None of our current businesses draw significantly from off the Island, although we're surrounded by millions. That's not a fault. They aren't designed to. They serve our small community, and in every case, they do it very well.

We're blessed with what we have.

If we want more, that is, fewer empty storefronts and more traffic for the businesses we have, we need to change.

The Island of Art

Others may have great ideas we can consider, but our easiest and most likely way to bring people here is what it has been: art.

It's time to further empower The Island of Art, an existing concept that's grown from humble roots to touch all corners of Roosevelt Island with more to come.

Tad Sudol, Esther Piaskowski, Arline Jacoby and Gallery RIVAA

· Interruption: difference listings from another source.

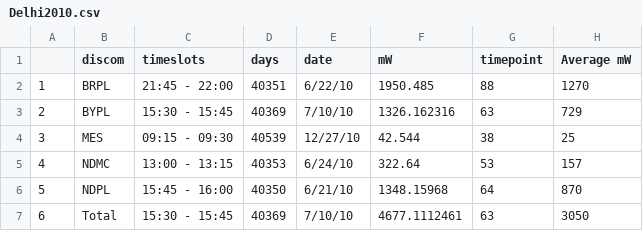
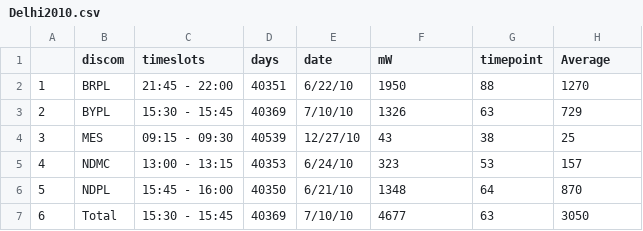
Before and after one commit to malecki/qmssviz, a CSV file: Delhi2010.csv, drawn as a sheet.

```diff
--- a/Delhi2010.csv
+++ b/Delhi2010.csv
@@ -1,7 +1,7 @@
-"","discom","timeslots","days","date","mW","timepoint","Average mW"
-"1","BRPL","21:45 - 22:00",40351,"6/22/10",1950.485,88,1270
-"2","BYPL","15:30 - 15:45",40369,"7/10/10",1326.162316,63,729
-"3","MES","09:15 - 09:30",40539,"12/27/10",42.544,38,25
-"4","NDMC","13:00 - 13:15",40353,"6/24/10",322.64,53,157
-"5","NDPL","15:45 - 16:00",40350,"6/21/10",1348.15968,64,870
-"6","Total","15:30 - 15:45",40369,"7/10/10",4677.1112461,63,3050
+"","discom","timeslots","days","date","mW","timepoint","Average"
+"1","BRPL","21:45 - 22:00",40351,"6/22/10",1950,88,1270
+"2","BYPL","15:30 - 15:45",40369,"7/10/10",1326,63,729
+"3","MES","09:15 - 09:30",40539,"12/27/10",43,38,25
+"4","NDMC","13:00 - 13:15",40353,"6/24/10",323,53,157
+"5","NDPL","15:45 - 16:00",40350,"6/21/10",1348,64,870
+"6","Total","15:30 - 15:45",40369,"7/10/10",4677,63,3050
```
Also changed, not shown: Delhi2011.csv, Delhi2012.csv, 4 other files.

There have been times when it seemed like I couldn't walk down Main Street - or the Promenade! - without being accosted by Roosevelt Island Visual Art Association President Tad Sudol.

Sudol may have more ideas to pitch than he has pairs in his sock drawer. He vibrates with them.

In just over a year, RIVAA leadership has brought art from New Zealand, Romania, Norway, Sweden and other international locations while making the vibrant works of the group's own artists available in member and solo exhibits.

In partnership with RIOC, RIVAA has reimagined what a poured concrete parking facility might be and begun acquiring sculptures and installations that invigorate our parks. They've worked with Hudson to keep their main gallery lively and always evolving, and they've teamed up with the Octagon's management for a gallery that delights and surprises visitors as a lobby fixture.

Other Assets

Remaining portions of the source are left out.